An outside firm will be hired as part of the $350,000 plan, which will focus on Columbus’ southern aquifer and include development of a model to predict the movement of contaminants and help determine best placement of new wells in the future.
The plan is welcome news because of multiple problems that arose in 2017.
In November, Columbus City Utilities had to shut down two wells south of the city’s wastewater treatment plant after tests indicated the presence of 1,4-dioxane. The chemical is used in industrial and commercial applications, often as a solvent, and commonly shows up as an impurity in household and personal care products, city officials said in a report.
That discovery was on top of a third city well that was shut down earlier in June at the Bartholomew County 4-H Fairgrounds after a positive test for E. coli, a fecal bacteria. The city and Southwestern Bartholomew Water Cop. both issued boil orders for their customers as a safety measure, but it was later determined that a false positive had triggered the scare.
All three wells remain offline.
Local officials have said that Columbus city water is safe to drink and meets all state standards required for drinking water. However, when it comes to something so essential as water, residents want extra reassurance that their water is safe to drink.
Having to boil water if human or animal waste gets into a water system and isn’t purified is one thing for customers to deal with. But the prospect of chemicals used for industrial and commercial purposes contaminating a drinking water supply ratchets concerns even higher.
Residents want safe, clean water to drink, and not have to worry about possible health risks. That makes the city’s investigation program an important and welcome step.
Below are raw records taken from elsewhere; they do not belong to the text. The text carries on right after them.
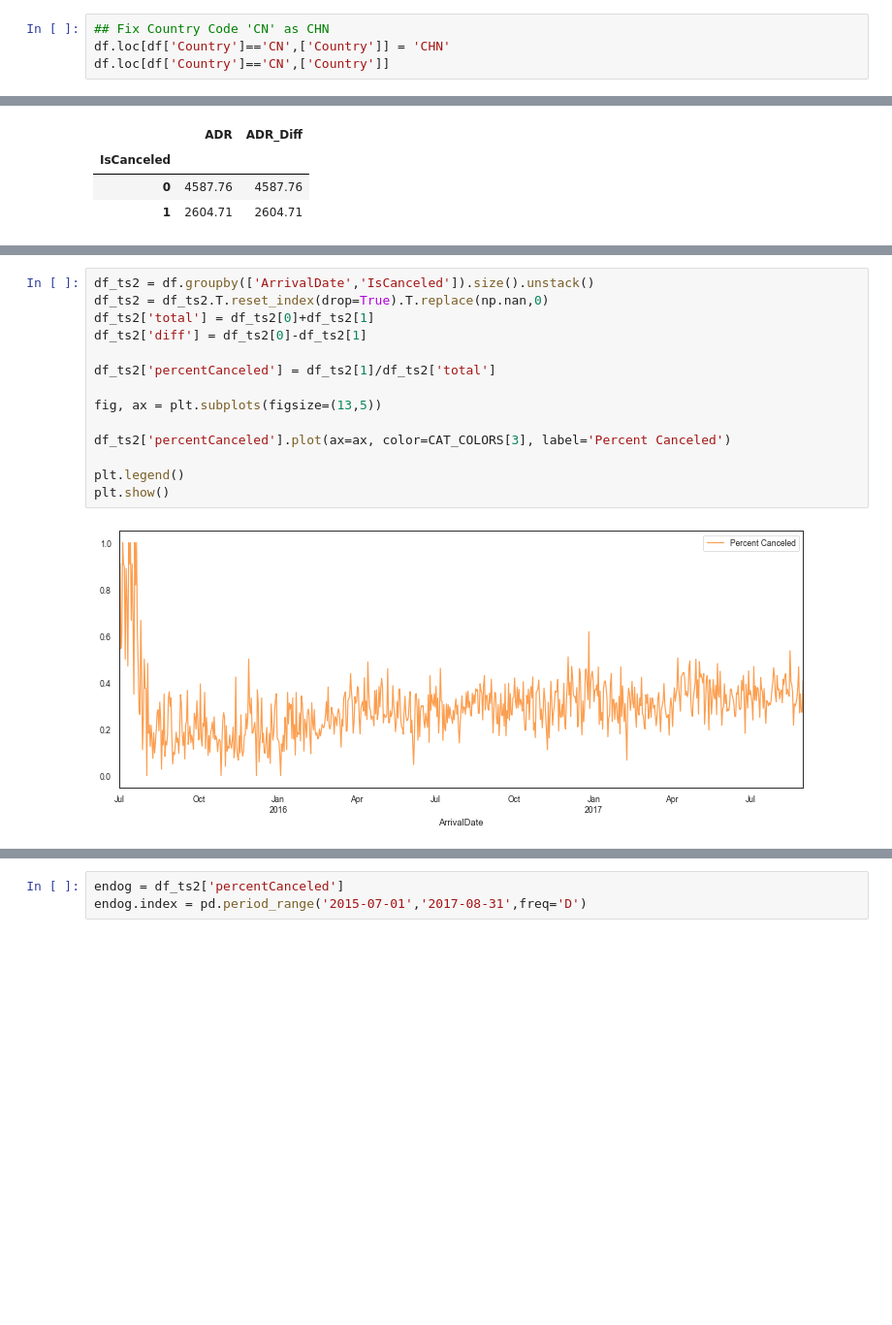
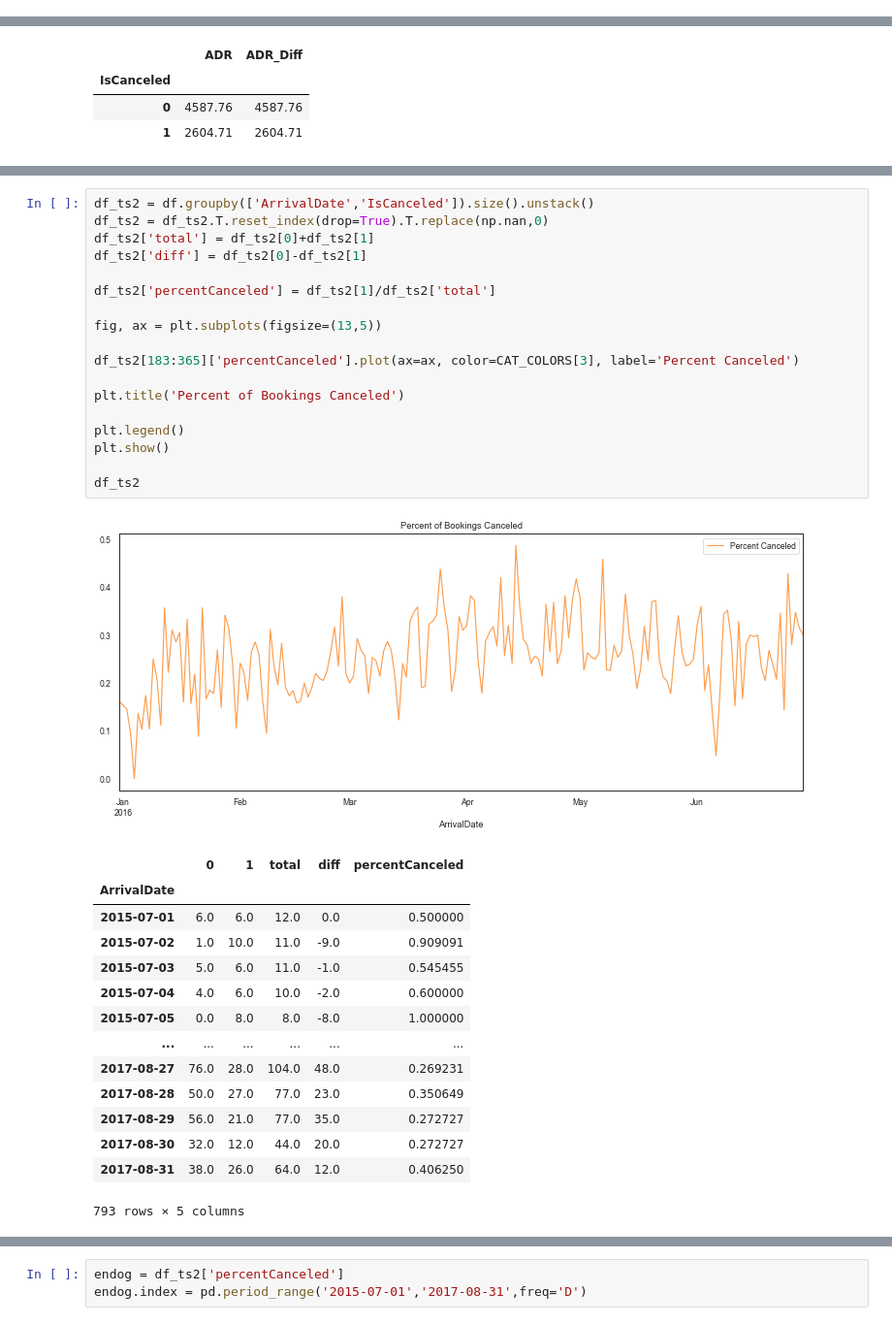
Before and after one commit to MarjorieKinney/bc2, a Jupyter notebook: wip/b/BC2-BM.ipynb, the cells around one changed output, grey strips where cells are left out. Shown at 97% size. Cells and saved outputs as stored; diff of their text form; blank space fills up the shorter version.

```diff
--- a/wip/b/BC2-BM.ipynb
+++ b/wip/b/BC2-BM.ipynb
@@ -343,4 +341,0 @@ cat_feats
-# %%
-## Fix Country Code 'CN' as CHN
-df.loc[df['Country']=='CN',['Country']] = 'CHN'
-df.loc[df['Country']=='CN',['Country']]
@@ -426,16 +450,34 @@ plt.show()
 # %%
 df_ts2 = df.groupby(['ArrivalDate','IsCanceled']).size().unstack()
 df_ts2 = df_ts2.T.reset_index(drop=True).T.replace(np.nan,0)
 df_ts2['total'] = df_ts2[0]+df_ts2[1]
 df_ts2['diff'] = df_ts2[0]-df_ts2[1]
 
 df_ts2['percentCanceled'] = df_ts2[1]/df_ts2['total']
 
 fig, ax = plt.subplots(figsize=(13,5))
 
-df_ts2['percentCanceled'].plot(ax=ax, color=CAT_COLORS[3], label='Percent Canceled')
+df_ts2[183:365]['percentCanceled'].plot(ax=ax, color=CAT_COLORS[3], label='Percent Canceled')
+
+plt.title('Percent of Bookings Canceled')
 
 plt.legend()
 plt.show()
+
+df_ts2
 # %% [output]
-[figure, old version]
+[figure, new version]
+|  | 0 | 1 | total | diff | percentCanceled |
+| ArrivalDate |  |  |  |  |  |
+| 2015-07-01 | 6.0 | 6.0 | 12.0 | 0.0 | 0.500000 |
+| 2015-07-02 | 1.0 | 10.0 | 11.0 | -9.0 | 0.909091 |
+| 2015-07-03 | 5.0 | 6.0 | 11.0 | -1.0 | 0.545455 |
+| 2015-07-04 | 4.0 | 6.0 | 10.0 | -2.0 | 0.600000 |
+| 2015-07-05 | 0.0 | 8.0 | 8.0 | -8.0 | 1.000000 |
+| ... | ... | ... | ... | ... | ... |
+| 2017-08-27 | 76.0 | 28.0 | 104.0 | 48.0 | 0.269231 |
+| 2017-08-28 | 50.0 | 27.0 | 77.0 | 23.0 | 0.350649 |
+| 2017-08-29 | 56.0 | 21.0 | 77.0 | 35.0 | 0.272727 |
+| 2017-08-30 | 32.0 | 12.0 | 44.0 | 20.0 | 0.272727 |
+| 2017-08-31 | 38.0 | 26.0 | 64.0 | 12.0 | 0.406250 |
+793 rows × 5 columns
```
Also changed, not shown: parts of 159 cells of this notebook.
We look forward to hearing the results of the study — whatever they may be — when it is completed. Residents deserve that transparency.